**Exercise goal**
In the entries that follow, count each line containing "https" and state the total, nothing more.

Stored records
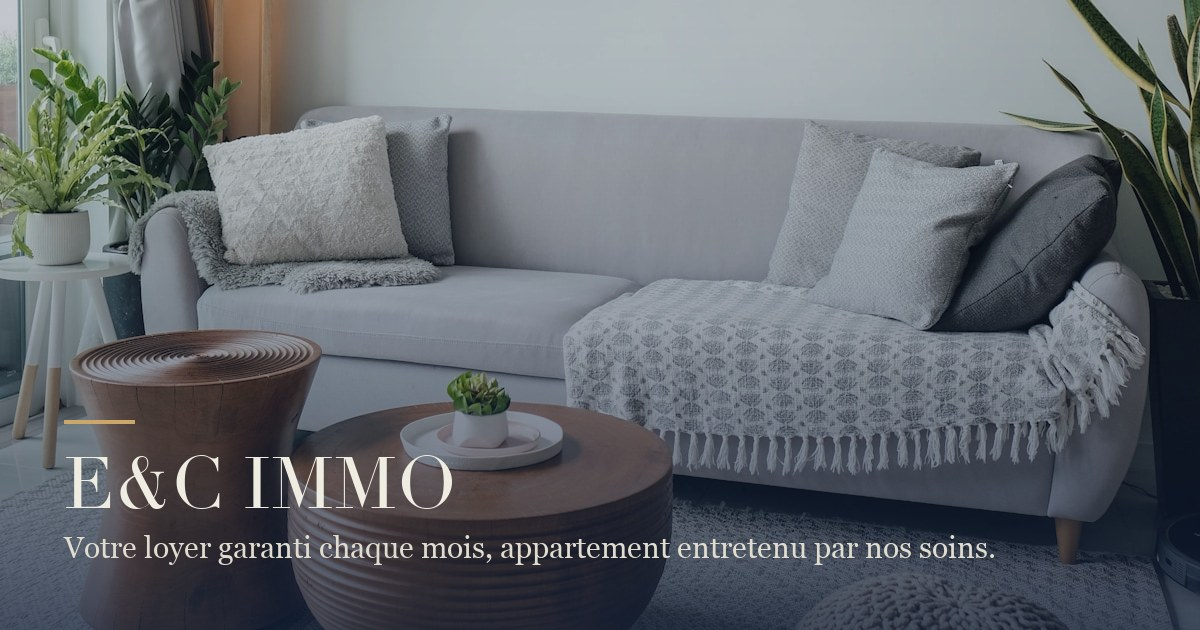
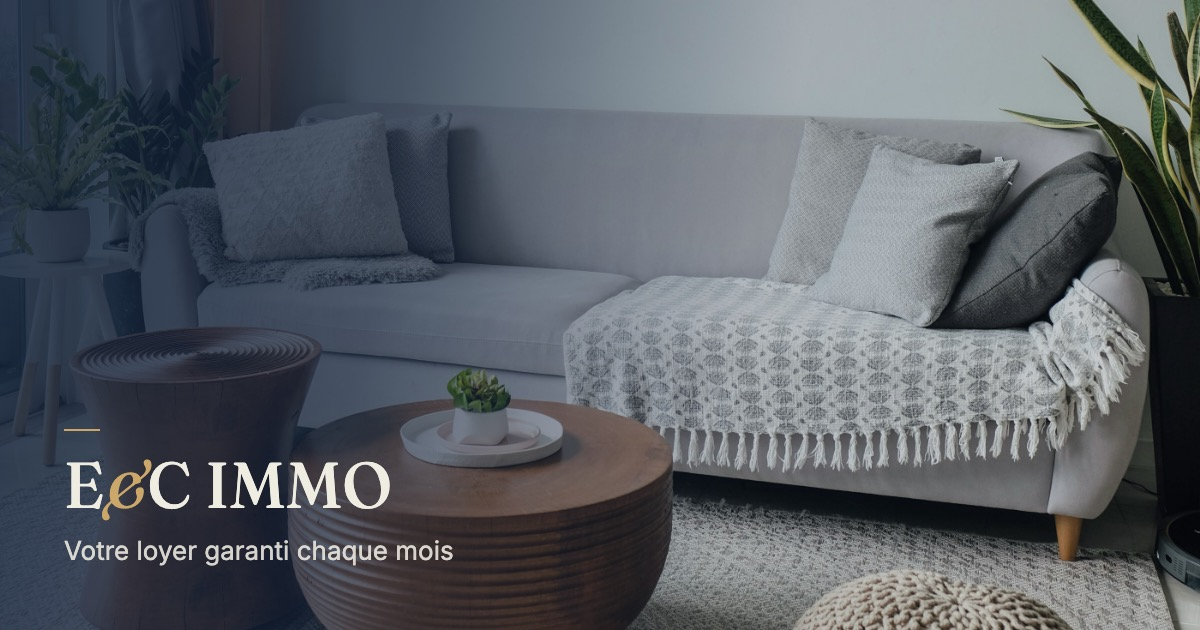
Simplify social share preview: shorter title and cleaner image caption

diff --git a/index.html b/index.html
@@ -16,14 +16,14 @@
 <meta property="og:site_name" content="E&C IMMO">
 <meta property="og:locale" content="fr_FR">
 <meta property="og:url" content="https://ec-immo.fr/">
-<meta property="og:title" content="E&C IMMO : confiez votre appartement, gardez le loyer garanti">
+<meta property="og:title" content="E&C IMMO — Sous-location professionnelle">
 <meta property="og:description" content="Bail civil et sous-location professionnelle : loyer fixe versé chaque mois, appartement entretenu par nos soins, zéro gestion de votre côté.">
 <meta property="og:image" content="https://ec-immo.fr/assets/og-image.jpg">
 <meta property="og:image:width" content="1200">
 <meta property="og:image:height" content="630">
 
 <meta name="twitter:card" content="summary_large_image">
-<meta name="twitter:title" content="E&C IMMO : confiez votre appartement, gardez le loyer garanti">
+<meta name="twitter:title" content="E&C IMMO — Sous-location professionnelle">
 <meta name="twitter:description" content="Bail civil et sous-location professionnelle : loyer fixe versé chaque mois, appartement entretenu par nos soins, zéro gestion de votre côté.">
 <meta name="twitter:image" content="https://ec-immo.fr/assets/og-image.jpg">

**Answer area**
3